In July 1780, seven months after the last of the British troops that had occupied Newport for the previous two years had departed, the arrival of French General Rochambeau and the French fleet in the City by the Sea marked the first time for many Rhode Islanders that they had encountered Catholics in large numbers or witnessed any Catholic ceremonies, according to authors Patrick T. Conley, Ph.D., historian laureate of Rhode Island, and former Rhode Island House Speaker Matthew J. Smith, in their book, “Catholicism in Rhode Island: The Formative Era,” published by the Diocese of Providence in 1976.
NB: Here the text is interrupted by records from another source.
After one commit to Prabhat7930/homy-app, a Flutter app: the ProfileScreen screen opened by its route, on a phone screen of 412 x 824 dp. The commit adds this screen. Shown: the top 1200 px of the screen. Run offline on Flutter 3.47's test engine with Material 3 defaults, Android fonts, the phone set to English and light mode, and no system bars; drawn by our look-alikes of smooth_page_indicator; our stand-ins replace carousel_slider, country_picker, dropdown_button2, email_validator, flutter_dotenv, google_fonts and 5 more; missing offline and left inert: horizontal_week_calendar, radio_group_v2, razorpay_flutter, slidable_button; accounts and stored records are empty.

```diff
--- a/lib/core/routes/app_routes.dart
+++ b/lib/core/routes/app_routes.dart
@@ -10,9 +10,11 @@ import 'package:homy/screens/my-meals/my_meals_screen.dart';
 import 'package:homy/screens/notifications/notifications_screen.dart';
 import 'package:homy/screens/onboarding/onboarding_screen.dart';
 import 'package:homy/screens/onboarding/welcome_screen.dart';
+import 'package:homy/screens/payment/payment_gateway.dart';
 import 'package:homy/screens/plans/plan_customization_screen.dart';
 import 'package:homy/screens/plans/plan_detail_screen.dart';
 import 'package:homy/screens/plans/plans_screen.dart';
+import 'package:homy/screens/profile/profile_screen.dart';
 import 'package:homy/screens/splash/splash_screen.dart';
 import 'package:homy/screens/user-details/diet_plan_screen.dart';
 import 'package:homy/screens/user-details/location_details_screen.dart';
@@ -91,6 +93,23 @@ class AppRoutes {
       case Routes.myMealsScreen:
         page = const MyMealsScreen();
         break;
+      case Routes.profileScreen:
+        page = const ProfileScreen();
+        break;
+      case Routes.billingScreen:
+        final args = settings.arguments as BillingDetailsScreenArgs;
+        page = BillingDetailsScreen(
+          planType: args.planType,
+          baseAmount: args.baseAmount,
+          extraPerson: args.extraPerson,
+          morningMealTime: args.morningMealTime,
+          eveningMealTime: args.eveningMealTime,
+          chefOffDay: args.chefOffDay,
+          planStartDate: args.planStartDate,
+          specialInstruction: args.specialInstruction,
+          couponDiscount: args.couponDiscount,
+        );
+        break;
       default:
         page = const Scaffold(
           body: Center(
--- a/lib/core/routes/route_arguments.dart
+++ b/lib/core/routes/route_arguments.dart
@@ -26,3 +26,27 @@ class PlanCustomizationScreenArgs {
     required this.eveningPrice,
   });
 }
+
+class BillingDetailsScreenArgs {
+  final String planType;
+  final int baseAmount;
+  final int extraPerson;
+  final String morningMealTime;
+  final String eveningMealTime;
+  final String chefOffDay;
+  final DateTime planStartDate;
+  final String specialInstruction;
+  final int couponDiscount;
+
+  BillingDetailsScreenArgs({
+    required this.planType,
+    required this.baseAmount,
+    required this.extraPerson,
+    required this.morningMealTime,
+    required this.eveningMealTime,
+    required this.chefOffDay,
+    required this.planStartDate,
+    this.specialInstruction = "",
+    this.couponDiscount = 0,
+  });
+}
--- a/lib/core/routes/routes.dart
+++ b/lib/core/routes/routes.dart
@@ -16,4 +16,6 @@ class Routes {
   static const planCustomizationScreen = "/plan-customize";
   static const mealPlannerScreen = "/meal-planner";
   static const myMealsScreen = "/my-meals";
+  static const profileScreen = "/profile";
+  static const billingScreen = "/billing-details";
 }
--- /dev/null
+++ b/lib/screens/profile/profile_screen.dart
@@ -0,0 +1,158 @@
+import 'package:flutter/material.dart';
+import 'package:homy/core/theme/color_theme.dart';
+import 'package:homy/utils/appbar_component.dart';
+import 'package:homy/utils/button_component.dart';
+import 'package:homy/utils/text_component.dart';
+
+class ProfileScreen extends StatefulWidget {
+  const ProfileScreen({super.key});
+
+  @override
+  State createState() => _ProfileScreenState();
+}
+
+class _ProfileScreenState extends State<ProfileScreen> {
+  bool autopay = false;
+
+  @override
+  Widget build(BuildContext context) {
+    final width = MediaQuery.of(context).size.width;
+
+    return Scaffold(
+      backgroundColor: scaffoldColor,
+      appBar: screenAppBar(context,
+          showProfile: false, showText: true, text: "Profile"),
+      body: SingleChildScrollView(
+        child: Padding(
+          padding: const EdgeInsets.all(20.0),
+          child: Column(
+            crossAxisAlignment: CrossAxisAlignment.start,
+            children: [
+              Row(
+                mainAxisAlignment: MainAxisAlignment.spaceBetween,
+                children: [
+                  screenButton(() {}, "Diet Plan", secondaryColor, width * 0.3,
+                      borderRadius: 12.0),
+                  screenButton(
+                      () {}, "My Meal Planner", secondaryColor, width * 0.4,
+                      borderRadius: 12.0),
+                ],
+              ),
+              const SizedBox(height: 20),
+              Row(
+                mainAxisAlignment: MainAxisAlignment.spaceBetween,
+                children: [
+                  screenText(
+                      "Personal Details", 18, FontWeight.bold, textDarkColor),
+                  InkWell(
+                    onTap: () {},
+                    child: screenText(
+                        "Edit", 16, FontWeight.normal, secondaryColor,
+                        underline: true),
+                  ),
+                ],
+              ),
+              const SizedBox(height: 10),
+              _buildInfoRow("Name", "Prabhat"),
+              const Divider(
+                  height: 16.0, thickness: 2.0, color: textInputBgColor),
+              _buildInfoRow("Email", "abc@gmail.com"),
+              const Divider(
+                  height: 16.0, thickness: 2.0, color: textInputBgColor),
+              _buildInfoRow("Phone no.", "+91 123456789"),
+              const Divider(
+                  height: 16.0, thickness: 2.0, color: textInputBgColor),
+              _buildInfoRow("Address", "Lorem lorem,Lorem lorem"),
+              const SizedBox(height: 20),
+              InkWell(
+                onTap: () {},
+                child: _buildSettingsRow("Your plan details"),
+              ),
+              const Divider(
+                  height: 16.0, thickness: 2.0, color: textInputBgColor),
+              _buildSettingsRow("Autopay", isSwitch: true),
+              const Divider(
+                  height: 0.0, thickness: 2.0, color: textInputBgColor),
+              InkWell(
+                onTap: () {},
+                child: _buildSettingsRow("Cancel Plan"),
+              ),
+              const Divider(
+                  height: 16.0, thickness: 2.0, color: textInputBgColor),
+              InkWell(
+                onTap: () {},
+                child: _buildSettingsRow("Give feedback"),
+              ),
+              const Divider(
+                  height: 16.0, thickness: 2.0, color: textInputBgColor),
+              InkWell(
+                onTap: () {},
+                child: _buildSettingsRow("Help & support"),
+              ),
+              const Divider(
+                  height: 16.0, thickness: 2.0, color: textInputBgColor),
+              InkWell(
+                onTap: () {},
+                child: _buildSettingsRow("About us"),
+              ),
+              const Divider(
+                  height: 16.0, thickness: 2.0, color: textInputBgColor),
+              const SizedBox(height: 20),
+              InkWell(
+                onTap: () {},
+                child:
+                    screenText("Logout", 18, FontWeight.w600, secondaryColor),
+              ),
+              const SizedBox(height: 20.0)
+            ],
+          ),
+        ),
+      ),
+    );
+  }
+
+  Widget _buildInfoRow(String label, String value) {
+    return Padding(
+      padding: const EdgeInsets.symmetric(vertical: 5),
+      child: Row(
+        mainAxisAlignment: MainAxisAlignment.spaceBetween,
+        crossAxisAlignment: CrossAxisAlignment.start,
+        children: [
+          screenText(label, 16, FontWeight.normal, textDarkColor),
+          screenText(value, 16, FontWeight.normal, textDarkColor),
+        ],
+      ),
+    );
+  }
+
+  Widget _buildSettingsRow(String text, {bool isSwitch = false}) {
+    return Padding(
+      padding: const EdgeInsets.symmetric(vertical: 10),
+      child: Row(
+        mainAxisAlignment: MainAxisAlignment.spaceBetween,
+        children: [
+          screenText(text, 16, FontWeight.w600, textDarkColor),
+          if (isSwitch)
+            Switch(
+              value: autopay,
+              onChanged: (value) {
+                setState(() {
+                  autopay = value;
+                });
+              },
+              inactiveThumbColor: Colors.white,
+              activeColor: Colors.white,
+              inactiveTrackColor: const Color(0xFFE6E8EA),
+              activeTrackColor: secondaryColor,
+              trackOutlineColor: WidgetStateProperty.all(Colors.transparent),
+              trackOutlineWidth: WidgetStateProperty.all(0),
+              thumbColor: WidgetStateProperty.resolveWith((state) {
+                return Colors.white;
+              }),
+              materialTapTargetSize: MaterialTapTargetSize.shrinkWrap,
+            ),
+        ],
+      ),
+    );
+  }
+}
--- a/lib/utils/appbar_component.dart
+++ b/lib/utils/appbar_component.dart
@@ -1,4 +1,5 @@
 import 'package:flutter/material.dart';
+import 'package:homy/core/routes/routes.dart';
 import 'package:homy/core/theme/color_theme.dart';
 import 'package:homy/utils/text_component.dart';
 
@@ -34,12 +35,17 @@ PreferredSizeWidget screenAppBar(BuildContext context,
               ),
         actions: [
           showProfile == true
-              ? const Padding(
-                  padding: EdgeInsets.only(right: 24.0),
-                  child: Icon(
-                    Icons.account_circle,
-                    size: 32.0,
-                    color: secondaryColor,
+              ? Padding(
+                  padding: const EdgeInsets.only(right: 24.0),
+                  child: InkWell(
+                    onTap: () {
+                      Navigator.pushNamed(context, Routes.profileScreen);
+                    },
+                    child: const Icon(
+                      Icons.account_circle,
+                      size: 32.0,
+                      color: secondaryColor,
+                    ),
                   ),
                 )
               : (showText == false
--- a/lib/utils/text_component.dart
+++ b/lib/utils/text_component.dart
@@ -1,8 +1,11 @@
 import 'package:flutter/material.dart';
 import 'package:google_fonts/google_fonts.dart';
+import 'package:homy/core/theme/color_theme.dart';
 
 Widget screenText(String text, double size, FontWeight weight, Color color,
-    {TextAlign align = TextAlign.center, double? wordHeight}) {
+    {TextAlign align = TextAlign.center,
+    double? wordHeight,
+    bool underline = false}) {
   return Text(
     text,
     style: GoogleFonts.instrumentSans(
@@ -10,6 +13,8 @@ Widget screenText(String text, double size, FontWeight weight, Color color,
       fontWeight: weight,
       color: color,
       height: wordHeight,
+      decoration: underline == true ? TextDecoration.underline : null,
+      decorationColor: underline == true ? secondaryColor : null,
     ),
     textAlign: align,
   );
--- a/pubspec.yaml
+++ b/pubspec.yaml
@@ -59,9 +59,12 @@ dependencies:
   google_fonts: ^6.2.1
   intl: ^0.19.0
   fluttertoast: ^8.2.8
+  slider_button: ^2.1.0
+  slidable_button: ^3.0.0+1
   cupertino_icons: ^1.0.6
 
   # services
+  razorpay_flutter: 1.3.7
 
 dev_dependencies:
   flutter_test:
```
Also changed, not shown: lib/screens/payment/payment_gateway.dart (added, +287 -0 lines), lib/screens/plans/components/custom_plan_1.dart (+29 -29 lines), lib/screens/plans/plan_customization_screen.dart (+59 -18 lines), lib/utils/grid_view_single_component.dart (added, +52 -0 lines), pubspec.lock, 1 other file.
Although the names of the earliest Catholic residents of Rhode Island have been long since forgotten, the Providence Gazette, on Dec. 12, 1789, published an account of a small number of Catholics in Providence asking a French cleric passing through the city, who called himself Abbe de la Poteries, to celebrate Mass for them a few days earlier on December 8, the Solemnity of the Immaculate Conception.
The abbe’s given name was Claude Florent Bouchard and he likely previously had served as the chaplain aboard the vessel Neptune until it docked in Boston in 1788 and he deserted the French navy and began offering Catholic services there.
The influx of Irish Catholic immigrants and the economic expansion these new workers drove served as a catalyst for the growth of the local church, although their religion and culture and pride in their native land divided these Irish-born from native-born Rhode Islanders at first.
The bishops of the Seventh Baltimore Provincial Council, in refusing to accept Bishop Tyler’s resignation due to his failing health, proposed naming Irish-born Bernard O’Reilly, vicar general of the Diocese of Buffalo, as coadjutor.
When Bishop Tyler died on June 14, 1849, of rheumatic fever at the age of 49, the diocese was without a bishop for a year until Bishop O’Reilly was consecrated the second bishop of Hartford in October 1850.
But he would serve for only six years when tragedy struck.
Bishop O’Reilly traveled to Ireland in January of 1856 to enlist the services of the Brothers of St. Patrick to serve as educators in Catholic schools in the diocese.
In a hurry to get home he boarded the “Pacific,” a ship out of Liverpool. But he never made it home as the ship and everyone aboard were lost without a trace in the winter seas.
Francis Patrick McFarland, a Pennsylvanian of Irish descent, became the third bishop of Hartford and guided the diocese through the Civil War era. It was Bishop McFarland who suggested dividing the rapidly growing Hartford diocese in 1869, while in Rome for the First Vatican Council.
Although his own health was declining then, he would agree during a meeting with the bishops of the Province of New York in April 1871 to retain his office and move his residence to Hartford, on the condition that a new diocese be created with Providence as its seat.
The Holy See granted its approval shortly afterward, with Pope Pius IX promulgating the papal bull erecting the Diocese of Providence on Feb. 16, 1872.
Two months later, on April 28, 1872, Father Thomas Francis Hendricken was consecrated as the first bishop of Providence.